WHAT TO PRODUCE: Below is a listing to copy exactly; no image goes into the copy.

INFORMATION:
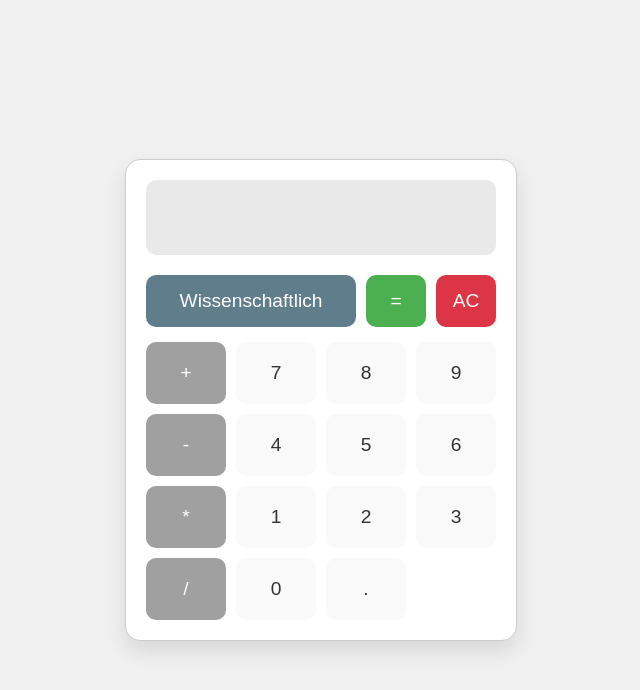
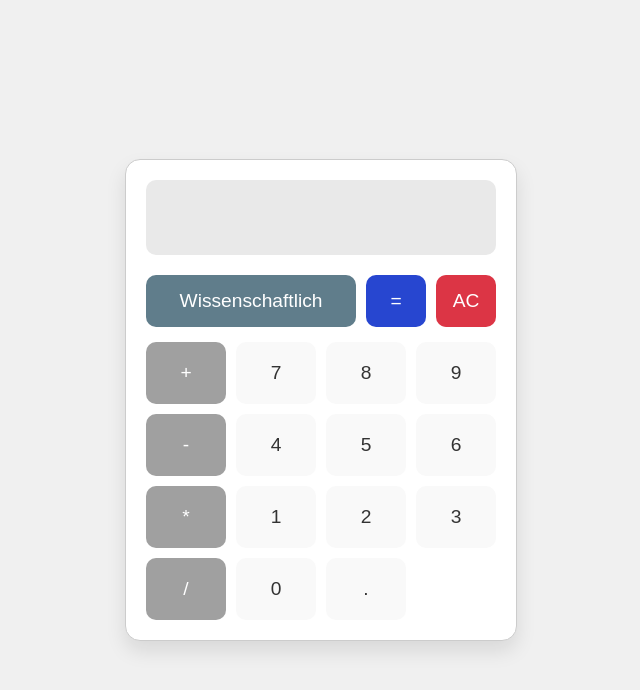
Before and after one commit to ed23x/html-calculator, a plain HTML site: page index.html in a window 1280 px wide. Shown: the whole page, without its empty margins (319-959 px from the left). Drawn offline with Linux system fonts and the light colour scheme.

Commit message:
farbe geändert

```diff
--- a/styles_new.css
+++ b/styles_new.css
@@ -150,7 +150,7 @@ body {
 
 /* Equals button */
 .equals-button {
-    background-color: #4CAF50; /* Green color for equals */
+    background-color: #2746d0;
     color: white;
     width: 60px;
 }
```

FINAL ANSWER:
Before and after one commit to ed23x/html-calculator, a plain HTML site: page index.html in a window 1280 px wide. Shown: the whole page, without its empty margins (319-959 px from the left). Drawn offline with Linux system fonts and the light colour scheme.

Commit message:
farbe geändert

```diff
--- a/styles_new.css
+++ b/styles_new.css
@@ -150,7 +150,7 @@ body {
 
 /* Equals button */
 .equals-button {
-    background-color: #4CAF50; /* Green color for equals */
+    background-color: #2746d0;
     color: white;
     width: 60px;
 }
```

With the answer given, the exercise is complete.